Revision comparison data
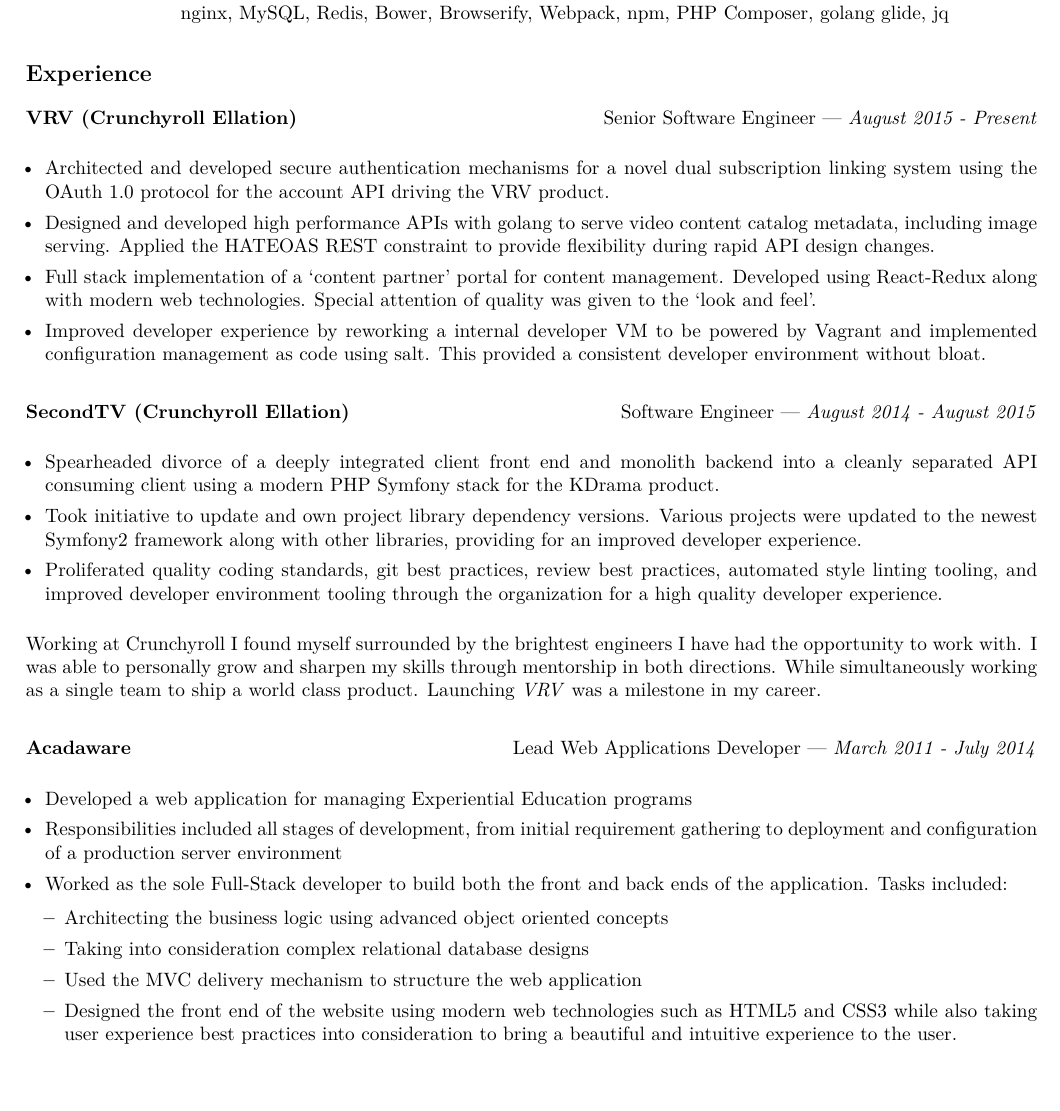
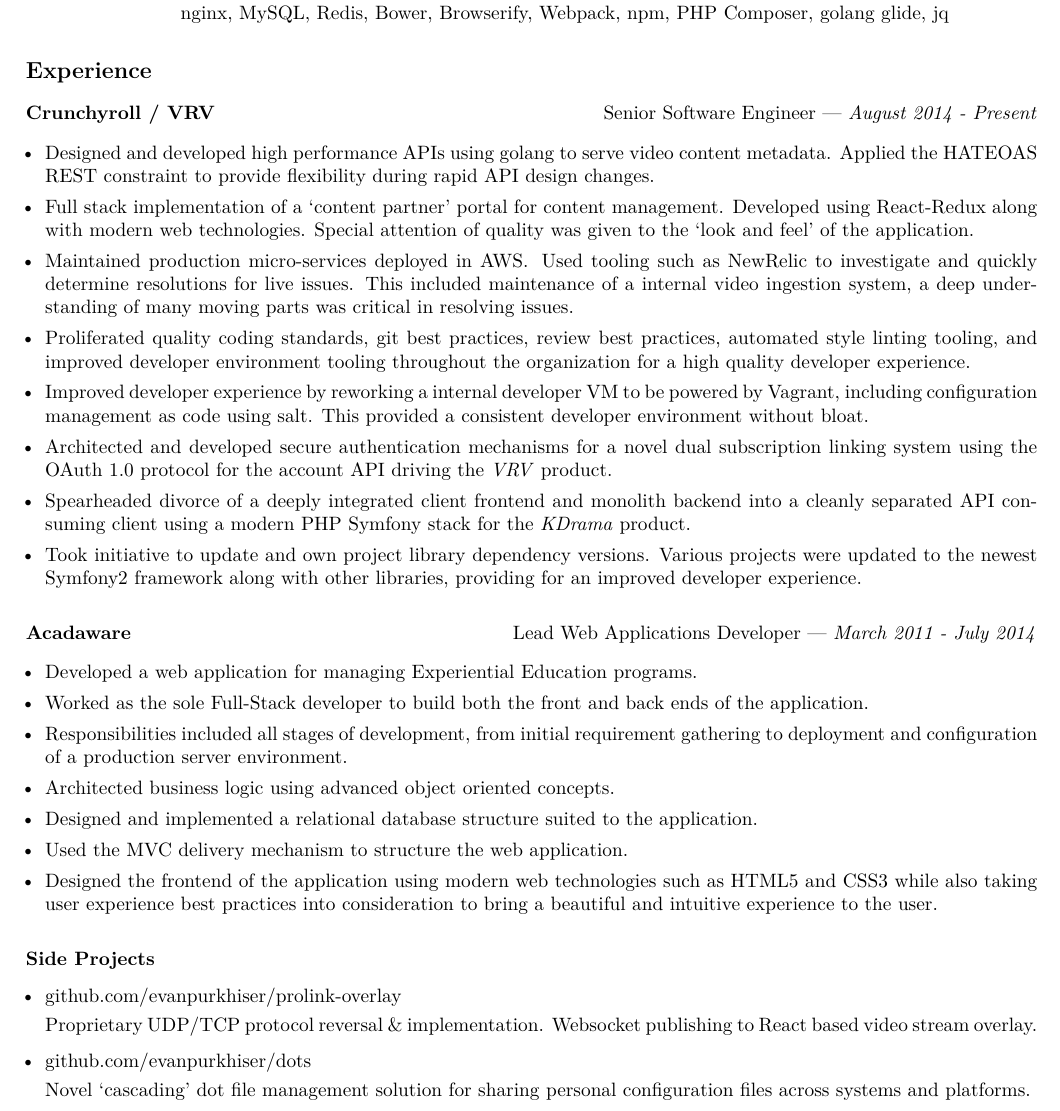
Before and after one commit to evanpurkhiser/resume, a LaTeX CV (resume.tex): part of the page, cut so that both start at the same text. Compiled offline with pdfLaTeX.

Commit message:
Resume content rework
 - Remove paragraph after STV section talking about why I liked working
   at CR, not very relevant to readers.

 - Merged STV and VRV section into simply a 'Crunchyroll / VRV' section.
   Exclude Ellation since it's not very well known as opposed to
   Crunchyroll.

 - Expand more on work done on VRV, including experience maintaining
   production services.

 - Clean up structure of Acadaware experience, simply remove sub bullets
   to keep things consistent.

 - Add a section including some of my more interesting side projects

```diff
--- a/resume.tex
+++ b/resume.tex
@@ -28,55 +28,47 @@
 
 \subsection{Experience}
 
-\subsubsection{VRV (Crunchyroll Ellation)}
-\hfill Senior Software Engineer --- \emph{August 2015 - Present}
+\subsubsection{Crunchyroll / VRV}
+\hfill Senior Software Engineer --- \emph{August 2014 - Present}
 
 \begin{itemize}
 \tightlist{}
 \item
-  Architected and developed secure authentication mechanisms for a novel
-  dual subscription linking system using the OAuth 1.0 protocol for the
-  account API driving the VRV product.
-\item
-  Designed and developed high performance APIs with golang to serve
-  video content catalog metadata, including image serving. Applied the
-  HATEOAS REST constraint to provide flexibility during rapid API design
-  changes.
+  Designed and developed high performance APIs using golang to serve
+  video content metadata. Applied the HATEOAS REST constraint to provide
+  flexibility during rapid API design changes.
 \item
   Full stack implementation of a `content partner' portal for content
   management. Developed using React-Redux along with modern web technologies.
-  Special attention of quality was given to the `look and feel'.
+  Special attention of quality was given to the `look and feel' of the
+  application.
+\item
+  Maintained production micro-services deployed in AWS\@. Used tooling such as
+  NewRelic to investigate and quickly determine resolutions for live issues.
+  This included maintenance of a internal video ingestion system, a deep
+  understanding of many moving parts was critical in resolving issues.
+\item
+  Proliferated quality coding standards, git best practices, review best
+  practices, automated style linting tooling, and improved developer
+  environment tooling throughout the organization for a high quality
+  developer experience.
 \item
   Improved developer experience by reworking a internal developer VM to be
-  powered by Vagrant and implemented configuration management as code using
-  salt. This provided a consistent developer environment without bloat.
-\end{itemize}
-
-\subsubsection{SecondTV (Crunchyroll Ellation)}
-\hfill Software Engineer --- \emph{August 2014 - August 2015}
-
-\begin{itemize}
-\tightlist{}
+  powered by Vagrant, including configuration management as code using salt.
+  This provided a consistent developer environment without bloat.
 \item
-  Spearheaded divorce of a deeply integrated client front end and
-  monolith backend into a cleanly separated API consuming client using a
-  modern PHP Symfony stack for the KDrama product.
+  Architected and developed secure authentication mechanisms for a novel
+  dual subscription linking system using the OAuth 1.0 protocol for the
+  account API driving the \emph{VRV} product.
+\item
+  Spearheaded divorce of a deeply integrated client frontend and monolith
+  backend into a cleanly separated API consuming client using a modern PHP
+  Symfony stack for the \emph{KDrama} product.
 \item
   Took initiative to update and own project library dependency versions.
   Various projects were updated to the newest Symfony2 framework along with
   other libraries, providing for an improved developer experience.
-\item
-  Proliferated quality coding standards, git best practices, review best
-  practices, automated style linting tooling, and improved developer
-  environment tooling through the organization for a high quality
-  developer experience.
 \end{itemize}
-
-Working at Crunchyroll I found myself surrounded by the brightest engineers I
-have had the opportunity to work with. I was able to personally grow and
-sharpen my skills through mentorship in both directions. While simultaneously
-working as a single team to ship a world class product. Launching \emph{VRV}
-was a milestone in my career.
 
 \subsubsection{Acadaware}
 \hfill Lead Web Applications Developer --- \emph{March 2011 - July 2014}
@@ -85,30 +77,40 @@
 \tightlist{}
 \item
   Developed a web application for managing Experiential Education
-  programs
+  programs.
+\item
+  Worked as the sole Full-Stack developer to build both the front and
+  back ends of the application.
 \item
   Responsibilities included all stages of development, from initial
   requirement gathering to deployment and configuration of a production
-  server environment
+  server environment.
 \item
-  Worked as the sole Full-Stack developer to build both the front and
-  back ends of the application. Tasks included:
+  Architected business logic using advanced object oriented concepts.
+\item
+  Designed and implemented a relational database structure suited to the
+  application.
+\item
+  Used the MVC delivery mechanism to structure the web application.
+\item
+  Designed the frontend of the application using modern web technologies such
+  as HTML5 and CSS3 while also taking user experience best practices into
+  consideration to bring a beautiful and intuitive experience to the user.
+\end{itemize}
 
-  \begin{itemize}
-  \tightlist
-  \item
-    Architecting the business logic using advanced object oriented
-    concepts
-  \item
-    Taking into consideration complex relational database designs
-  \item
-    Used the MVC delivery mechanism to structure the web application
-  \item
-    Designed the front end of the website using modern web technologies
-    such as HTML5 and CSS3 while also taking user experience best
-    practices into consideration to bring a beautiful and intuitive
-    experience to the user.
-  \end{itemize}
+\subsubsection{Side Projects}
+
+\begin{itemize}
+\item
+  \href{https://github.com/evanpurkhiser/prolink-overlay}{github.com/evanpurkhiser/prolink-overlay}
+
+  Proprietary UDP/TCP protocol reversal \& implementation. Websocket
+  publishing to React based video stream overlay.
+\item
+  \href{https://github.com/evanpurkhiser/dots}{github.com/evanpurkhiser/dots}
+
+  Novel `cascading' dot file management solution for sharing personal
+  configuration files across systems and platforms.
 \end{itemize}
 
 \end{document}
```
Also changed, not shown: resume.pdf.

▶ EXERCISE
All that is needed is an exact copy of the lines from the top of the entries through the line containing "Crunchyroll.", pictures left out.

▶ OUTPUT FOR THIS TASK
Before and after one commit to evanpurkhiser/resume, a LaTeX CV (resume.tex): part of the page, cut so that both start at the same text. Compiled offline with pdfLaTeX.

Commit message:
Resume content rework
 - Remove paragraph after STV section talking about why I liked working
   at CR, not very relevant to readers.

 - Merged STV and VRV section into simply a 'Crunchyroll / VRV' section.
   Exclude Ellation since it's not very well known as opposed to
   Crunchyroll.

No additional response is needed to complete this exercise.